Leave the pictures out and return every line below exactly.

····················

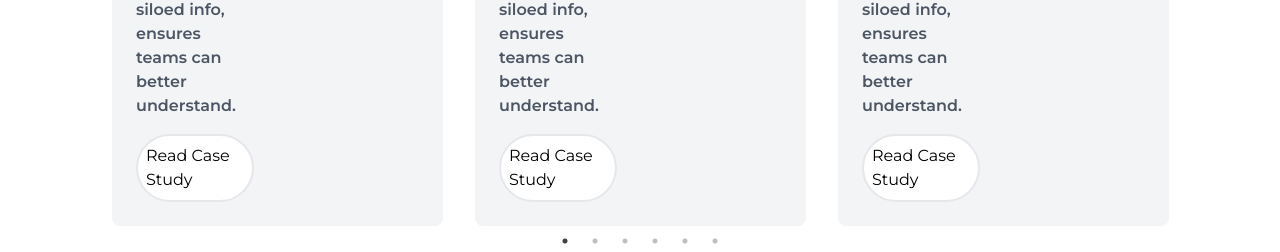
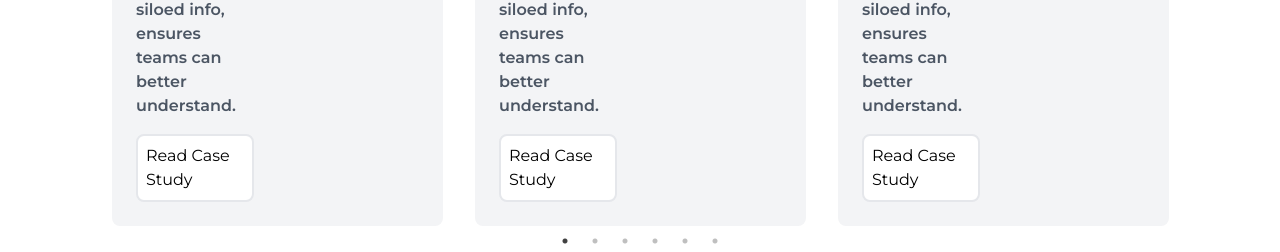
Before and after one commit to prem528/delberto-frontend, a React (Vite) app: page /testimonial in a window 1280 px wide. Shown: the part 2436-2688 px from the top of the page. Built offline with nearby package versions, Linux system fonts and the light colour scheme.

Commit message:
read button

```diff
--- a/src/Components/pages/Testimonial Page/SliderSection.tsx
+++ b/src/Components/pages/Testimonial Page/SliderSection.tsx
@@ -20,7 +20,7 @@ const Testimonial: React.FC<TestimonialProps> = ({ title, description, imageSrc
         <div className="p-6 w-1/2">
           <h4 className="text-lg font-bold text-blue-900 mb-2">{title}</h4>
           <p className="text-gray-600 font-semibold mb-4">{description}</p>
-          <a href="#" className="inline-block bg-white text-black px-4 py-2 rounded-full border-2 hover:bg-blue-900 hover:text-white sm:px-2">
+          <a href="#" className="inline-block bg-white text-black px-4 py-2 rounded-lg border-2 hover:bg-blue-900 hover:text-white sm:px-2">
               Read Case Study
           </a>
         </div>
```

····················

● **RESULT**
Before and after one commit to prem528/delberto-frontend, a React (Vite) app: page /testimonial in a window 1280 px wide. Shown: the part 2436-2688 px from the top of the page. Built offline with nearby package versions, Linux system fonts and the light colour scheme.

Commit message:
read button

```diff
--- a/src/Components/pages/Testimonial Page/SliderSection.tsx
+++ b/src/Components/pages/Testimonial Page/SliderSection.tsx
@@ -20,7 +20,7 @@ const Testimonial: React.FC<TestimonialProps> = ({ title, description, imageSrc
         <div className="p-6 w-1/2">
           <h4 className="text-lg font-bold text-blue-900 mb-2">{title}</h4>
           <p className="text-gray-600 font-semibold mb-4">{description}</p>
-          <a href="#" className="inline-block bg-white text-black px-4 py-2 rounded-full border-2 hover:bg-blue-900 hover:text-white sm:px-2">
+          <a href="#" className="inline-block bg-white text-black px-4 py-2 rounded-lg border-2 hover:bg-blue-900 hover:text-white sm:px-2">
               Read Case Study
           </a>
         </div>
```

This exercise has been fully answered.